“Baby, baby, baby light my way
when we could sleep on stones
now we lie together
in whispers and in moans
when I was all messed up
and I heard opera in my head
your love was a light bulb
hanging over my bed…“
The saddest and evocative part of the song comes on a bridge of Edge’s: the rhythm changes and also the words of Bono become desperate. Bob turns to his wife recalling past episodes, of the time she was alive, “I remember/When we could sleep on stones/Now we lie together/In whispers and moans,” he well remembers when, together with his wife, he managed to overcome adversities and pain (sleep on stones) but now they both have to struggle with something that’s too big, that can not be apparently defeated: death.
This bloody death that has divided them too early, making them lie together in whispers and moans of pain. Bob recalls, once again, how Iris could save him when everything was complicated and difficult: “When I was all messed up/And I heard opera in my head/Your love was a light bulb/Hanging over my bed.” Iris was salvation, the way to go, the person to make eye contact with, the purifying embrace. Bob was also a big opera fan and the phrase “And I heard the opera in my head” is a clear reference that Bono makes to his father: to the latter, Opera was freedom and hope – “I could see my dad grab the knitting needles and direct an hypothetical orchestra” Bono recalls – but, just like for us, the music would lose all its meaning if we wouldn’t find our soul and what we are in it.
This is what is happening inside Bob. The Opera has lost all its value since the love of Iris has gone, it is no longer able to watch over, he does not feel her protection: exactly as the child that leaves the light on in the room to feel safe, Bono recalls this tender figure to describe his father’s love toward Iris. Bob is no longer able to live, the light bulb that was left on continuously to brighten the room and get rid of every little form of fear, is now turned off. And right here you reconnect the bulb of the iNNOCENCE + eXPERIENCE Tour.
“Baby, baby, baby
baby, baby, baby
baby, baby, baby light my
This is a prayer. It’s not a song. It is the prayer of an husband and a father. A man who has lost everything and that has the most difficult task that God could assign him: go on living without her. The Hewsons, contrary to what one might imagine, leaned a lot on the figure of Iris. Bono in U2byU2 often speaks of this: after the death of his mother in the house of the Hewsons to remember Iris was almost forbidden, this is “typical” of the Irish culture. But this silence, that Bono names in the song as we have seen, is unbearable. The balance of the family is no longer stable.
“The Ultraviolet way” is the solution that Iris adopts to ensure that Bob sees her, that he feels the warmth of his wife and thus not feeling alone anymore. The ultraviolet light heats up but can not be seen by everyone. Only Bob knows where to look and how to feel that warmth. Only he knows that Iris will not leave him.

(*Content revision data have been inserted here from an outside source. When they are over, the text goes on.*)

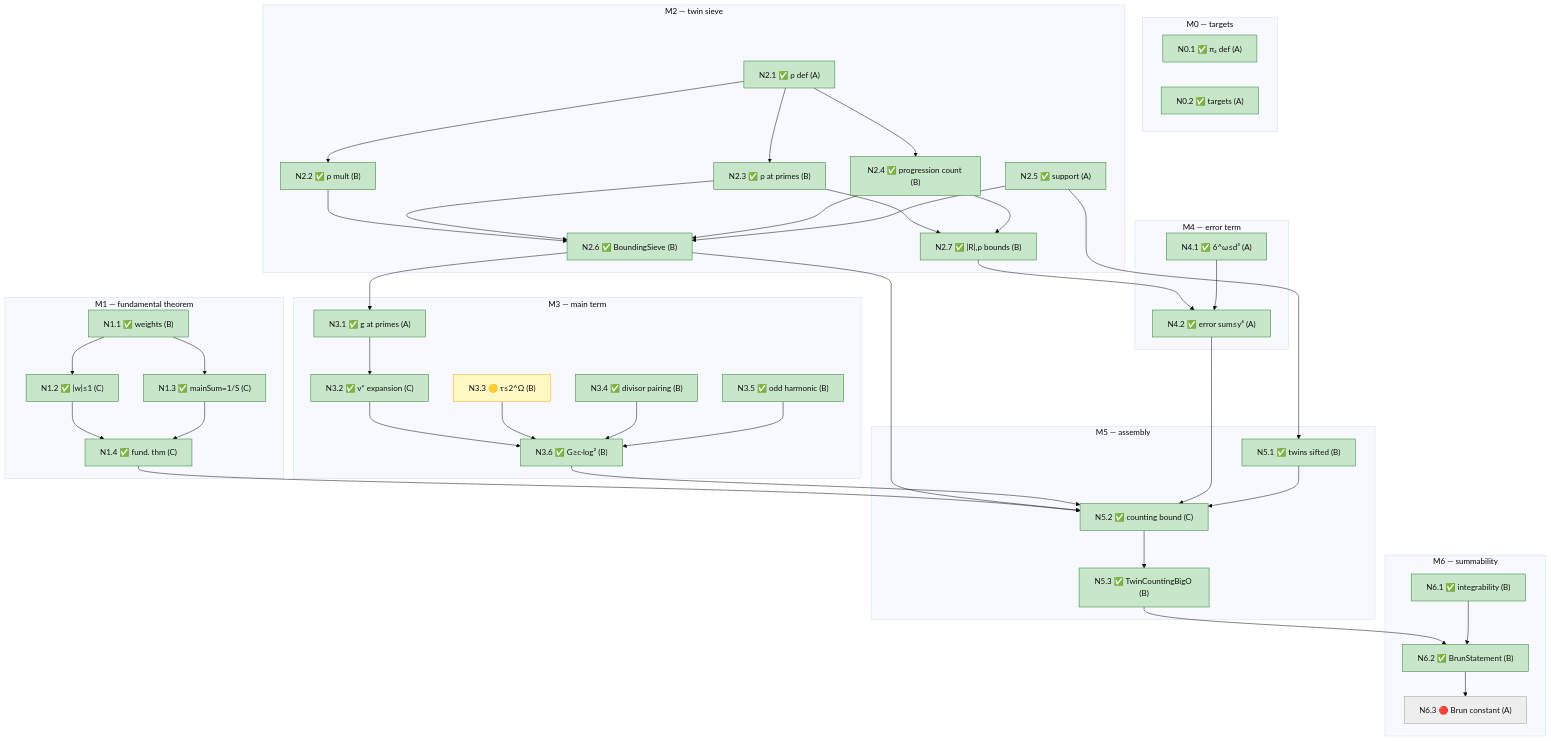
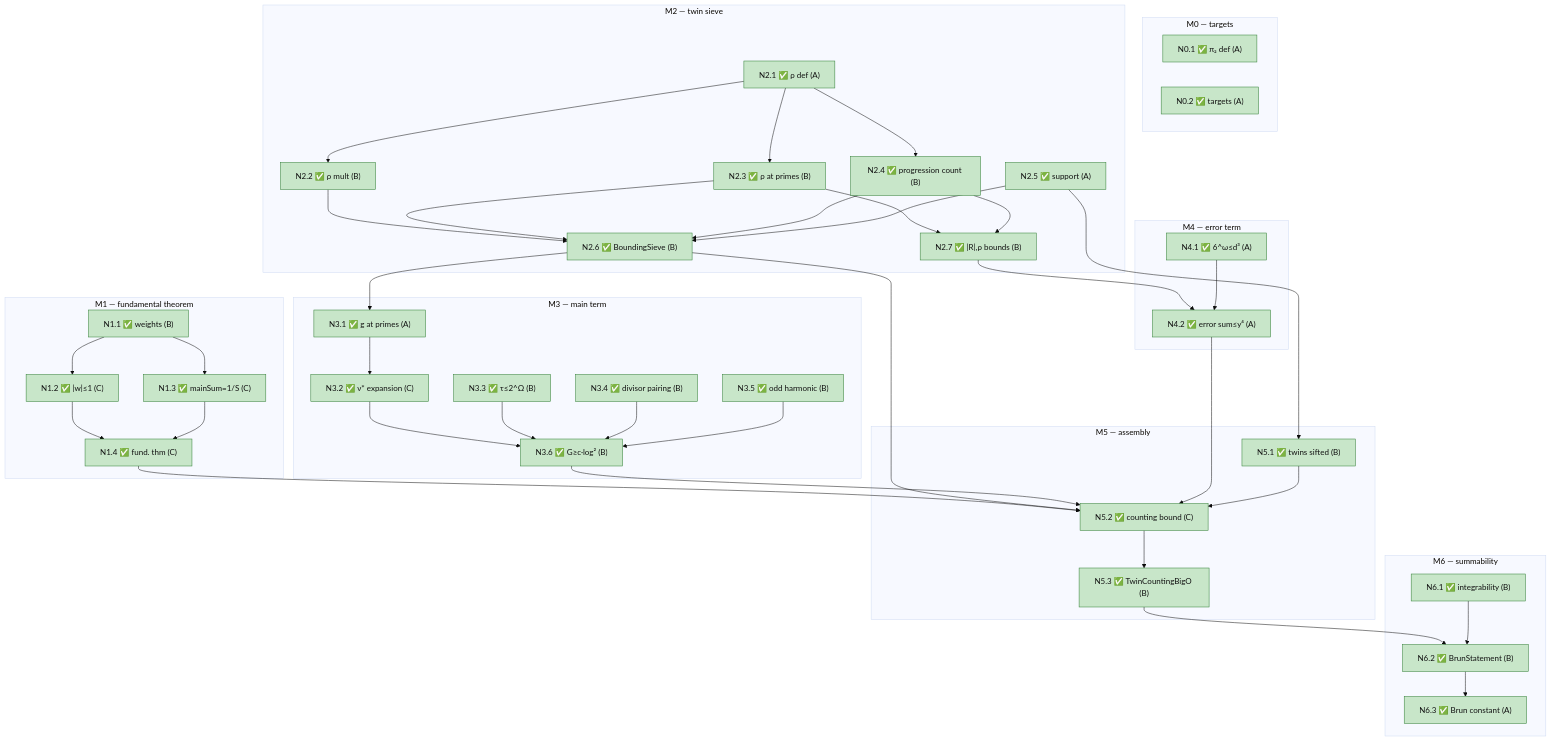
One commit to jyh/salt changed the second of 2 diagrams in docs/blueprints/brun-guide.md. Above: the diagram before and after it, drawn with Mermaid (base theme). The commit also changed other lines of this file, not shown here.

First line of the commit message:
docs: fix stale N3.3 card + M6 table/graph rows (silent no-op replaces)

````diff
--- a/docs/blueprints/brun-guide.md
+++ b/docs/blueprints/brun-guide.md
@@ -255,81 +255,81 @@
 ```mermaid
 flowchart TB
   classDef done fill:#c8e6c9,stroke:#2e7d32,color:#111
   classDef partial fill:#fff9c4,stroke:#f9a825,color:#111
   classDef open fill:#eeeeee,stroke:#9e9e9e,color:#111
   classDef keystone fill:#eeeeee,stroke:#c62828,stroke-width:3px,color:#111
 
   subgraph SM0["M0 — targets"]
     N0_1["N0.1 ✅ π₂ def (A)"]:::done
     N0_2["N0.2 ✅ targets (A)"]:::done
   end
   subgraph SM1["M1 — fundamental theorem"]
     N1_1["N1.1 ✅ weights (B)"]:::done
     N1_2["N1.2 ✅ |w|≤1 (C)"]:::done
     N1_3["N1.3 ✅ mainSum=1/S (C)"]:::done
     N1_4["N1.4 ✅ fund. thm (C)"]:::done
   end
   subgraph SM2["M2 — twin sieve"]
     N2_1["N2.1 ✅ ρ def (A)"]:::done
     N2_2["N2.2 ✅ ρ mult (B)"]:::done
     N2_3["N2.3 ✅ ρ at primes (B)"]:::done
     N2_4["N2.4 ✅ progression count (B)"]:::done
     N2_5["N2.5 ✅ support (A)"]:::done
     N2_6["N2.6 ✅ BoundingSieve (B)"]:::done
     N2_7["N2.7 ✅ |R|,ρ bounds (B)"]:::done
   end
   subgraph SM3["M3 — main term"]
     N3_1["N3.1 ✅ g at primes (A)"]:::done
     N3_2["N3.2 ✅ ν* expansion (C)"]:::done
-    N3_3["N3.3 🟡 τ≤2^Ω (B)"]:::partial
+    N3_3["N3.3 ✅ τ≤2^Ω (B)"]:::done
     N3_4["N3.4 ✅ divisor pairing (B)"]:::done
     N3_5["N3.5 ✅ odd harmonic (B)"]:::done
     N3_6["N3.6 ✅ G≥c·log² (B)"]:::done
   end
   subgraph SM4["M4 — error term"]
     N4_1["N4.1 ✅ 6^ω≤d³ (A)"]:::done
     N4_2["N4.2 ✅ error sum≤y⁴ (A)"]:::done
   end
   subgraph SM5["M5 — assembly"]
     N5_1["N5.1 ✅ twins sifted (B)"]:::done
     N5_2["N5.2 ✅ counting bound (C)"]:::done
     N5_3["N5.3 ✅ TwinCountingBigO (B)"]:::done
   end
   subgraph SM6["M6 — summability"]
     N6_1["N6.1 ✅ integrability (B)"]:::done
     N6_2["N6.2 ✅ BrunStatement (B)"]:::done
-    N6_3["N6.3 🔴 Brun constant (A)"]:::open
+    N6_3["N6.3 ✅ Brun constant (A)"]:::done
   end
 
   N1_1 --> N1_2
   N1_1 --> N1_3
   N1_2 --> N1_4
   N1_3 --> N1_4
   N2_1 --> N2_2
   N2_1 --> N2_3
   N2_1 --> N2_4
   N2_2 --> N2_6
   N2_3 --> N2_6
   N2_4 --> N2_6
   N2_5 --> N2_6
   N2_3 --> N2_7
   N2_4 --> N2_7
   N2_6 --> N3_1
   N3_1 --> N3_2
   N3_2 --> N3_6
   N3_3 --> N3_6
   N3_4 --> N3_6
   N3_5 --> N3_6
   N2_7 --> N4_2
   N4_1 --> N4_2
   N2_5 --> N5_1
   N1_4 --> N5_2
   N2_6 --> N5_2
   N3_6 --> N5_2
   N4_2 --> N5_2
   N5_1 --> N5_2
   N5_2 --> N5_3
   N5_3 --> N6_2
   N6_1 --> N6_2
   N6_2 --> N6_3
 ```
````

During the ZooTV Bono used to end the song with My Way recalling the famous song by Frank Sinatra – another great artist beloved by Bob – and direct reference to his father. But the way in which Bono sings “My Way” shows a strong will to scream to the world his grief, invoking and praying the deceased mother not to leave him without a way to follow.
That letter, the M, with which I began this reflection now takes on another meaning.
Never (“Mai” in Italian). The love of Iris will never leave her beloved ones alone.